But sometimes antibiotic use leads to various side effects, digestive problems, and potentially, undesirable secondary infection with C. difficile. Using probiotics can often help with digestive problems and prevent C. difficile, but it is not guaranteed.
In some cases - due to allergies or intolerance of the side effects - patients have to stop antibiotic treatment. Because of this, patients have opted at some point in their treatment to stop taking antibiotics after a while and switch to alternative treatments such as herbs.
Whether a patient decides to use antibiotics or herbs, one thing on the horizon seems certain: Eventually antibiotic resistance will lead to more restrictive use of antibiotics, and antibiotic resistance may challenge patients' ability to treat some of their own infections.
However, there is one completely natural possibility that might treat Borrelia and some other tickborne infections in the future which is rarely mentioned in the west other than as a curiosity - yet everyone in the world is surrounded by this abundant and prosperous source of healing from nature all the time.
Much as there are different probiotic bacteria are found in yogurt and probiotic supplements that Lyme disease patients take -- there are viruses in our environment that are helpful to us.
A lot people think of a few things when they hear the word "virus": they think of H1N1 or the swine flu, colds, herpes, HIV, and meningitis, for a start. Not good things. But like the probiotic bacteria that we consume in yogurt all the time, viruses are also present in our environment - in our food, our soil, our drinking water, and our own digestive systems.
Listeria monocytogenes, from causing serious disease in pregnant women, immunocompromised people such as cancer patients, and those with immuno-deficiences. Thousands of people can be severely sickened by Listeria and in some cases even die. So the use of these viruses in food such as cheese is beneficial.
In addition to providing protection from harmful bacteria in food, these helpful viruses have also been used to help save baby calves from dying of diseases which cause severe diarrhea and prevent salmonella from colonizing chickens.
The method for treating these cases was find out which bacterial strains the animals were infected with in order to find the viruses which would eat them. Then use these viruses just as they are found in nature, with no genetic engineering required - put the viral material in pills, injections, or lotions in order to treat the infection.
So this leads one to wonder if this all-natural, non-GMO treatment which is low-cost compared to antibiotics and so abundant in nature can kill off bacterial infections in animals - why can't they kill off infections in people too?
Well, they can.
Watch the next two videos, paying special attention to the first video.

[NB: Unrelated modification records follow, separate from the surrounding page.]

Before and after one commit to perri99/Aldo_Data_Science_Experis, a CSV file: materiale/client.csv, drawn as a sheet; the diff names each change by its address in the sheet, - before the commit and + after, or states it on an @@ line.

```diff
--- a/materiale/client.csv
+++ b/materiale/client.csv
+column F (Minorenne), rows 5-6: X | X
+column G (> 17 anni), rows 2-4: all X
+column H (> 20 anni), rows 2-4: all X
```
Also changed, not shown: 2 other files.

The first video is a 48 minute BBC documentary on the use of viruses to kill bacteria, also known as "bacteriophage therapy" in the former Soviet republic of Georgia, in the Eliava Institute of Tblisi.

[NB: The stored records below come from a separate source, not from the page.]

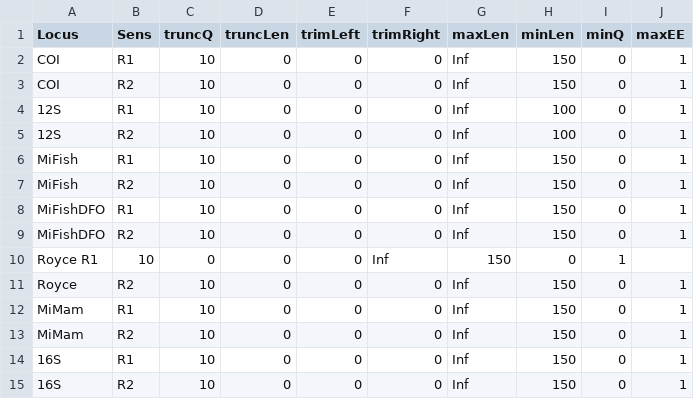
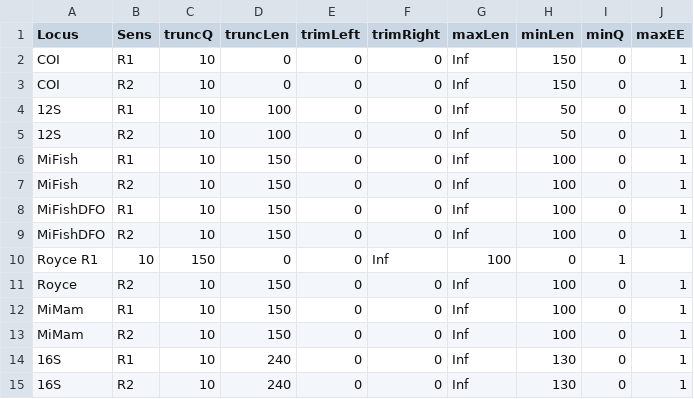
Before and after one commit to GenomicsMLI-DFO/MLI_metabar_pipeline, a TSV file: 01_Code/Functions/dada2_param.tsv, drawn as a sheet.

Commit message:
Add truncLen (cause PE 250 is too long)

```diff
--- a/01_Code/Functions/dada2_param.tsv
+++ b/01_Code/Functions/dada2_param.tsv
@@ -3,13 +3,13 @@ COI	R1	10	0	0	0	Inf	150	0	1
 COI	R2	10	0	0	0	Inf	150	0	1
-12S	R1	10	0	0	0	Inf	100	0	1
-12S	R2	10	0	0	0	Inf	100	0	1
-MiFish	R1	10	0	0	0	Inf	150	0	1
-MiFish	R2	10	0	0	0	Inf	150	0	1
-MiFishDFO	R1	10	0	0	0	Inf	150	0	1
-MiFishDFO	R2	10	0	0	0	Inf	150	0	1
-Royce R1	10	0	0	0	Inf	150	0	1
-Royce	R2	10	0	0	0	Inf	150	0	1
-MiMam	R1	10	0	0	0	Inf	150	0	1
-MiMam	R2	10	0	0	0	Inf	150	0	1
-16S	R1	10	0	0	0	Inf	150	0	1
-16S	R2	10	0	0	0	Inf	150	0	1
+12S	R1	10	100	0	0	Inf	50	0	1
+12S	R2	10	100	0	0	Inf	50	0	1
+MiFish	R1	10	150	0	0	Inf	100	0	1
+MiFish	R2	10	150	0	0	Inf	100	0	1
+MiFishDFO	R1	10	150	0	0	Inf	100	0	1
+MiFishDFO	R2	10	150	0	0	Inf	100	0	1
+Royce R1	10	150	0	0	Inf	100	0	1
+Royce	R2	10	150	0	0	Inf	100	0	1
+MiMam	R1	10	150	0	0	Inf	100	0	1
+MiMam	R2	10	150	0	0	Inf	100	0	1
+16S	R1	10	240	0	0	Inf	130	0	1
+16S	R2	10	240	0	0	Inf	130	0	1
```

Note that if the institute seems run down, filming was done after the collapse of the Soviet Union and the hospital just came out of a civil war - thus buildings had poor maintenance, but the technology to use bacteriophage therapy was in place and used. (After a period of economic instability and social problems - followed by the Rose Revolution - Georgia and Tblisi have been doing much better in the past several years.)
So this documentary is a little dated but general principles remain the same - it explains very well what bacteriophage therapy is and how it has been used in Europe for over 60 years through the 1990's (it continues to be used today - more on recent research using phages will be posted this week).
Youtube (3 parts)
BBC Horizon - 1997 - The Virus That Cures
This second video is from Canadian television as well as CBS news and is more recent - it contains two clips back to back about two people who were treated with phage therapy and their results. Don't miss it - the results are amazing when you realize the initial prognosis each patient was given.
Case studies on phage treatment plus Evergreen College,
Washington State phage research - [Time: 9:26 minutes]
Is bacteriophage therapy this effective? Does it have any pitfalls? Why don't we hear more about it here yet, given the rising number of cases of antibiotic resistance to deadly bacteria such as MRSA? What can it treat so far? How can this treatment help Lyme disease patients in the future? Here's just one more video just to get a different angle on it from Australian news (Channel 7 and Channel 9). It talks more about history, plus business investments and projections for human trials...
The Forgotten Cure - on Sunday Sunrise, Channel 7 -
plus a short clip on phages from Channel 9More on this later this week - for now, check out the videos and let me know what you think, including your own questions and concerns about this kind of medical treatment. [CO note: Continue reading part two of this series, "Phage Therapy and Borrelia burgdorferi".]
This work by Camp Other is licensed under a Creative Commons Attribution-NonCommercial-ShareAlike 3.0 Unported License.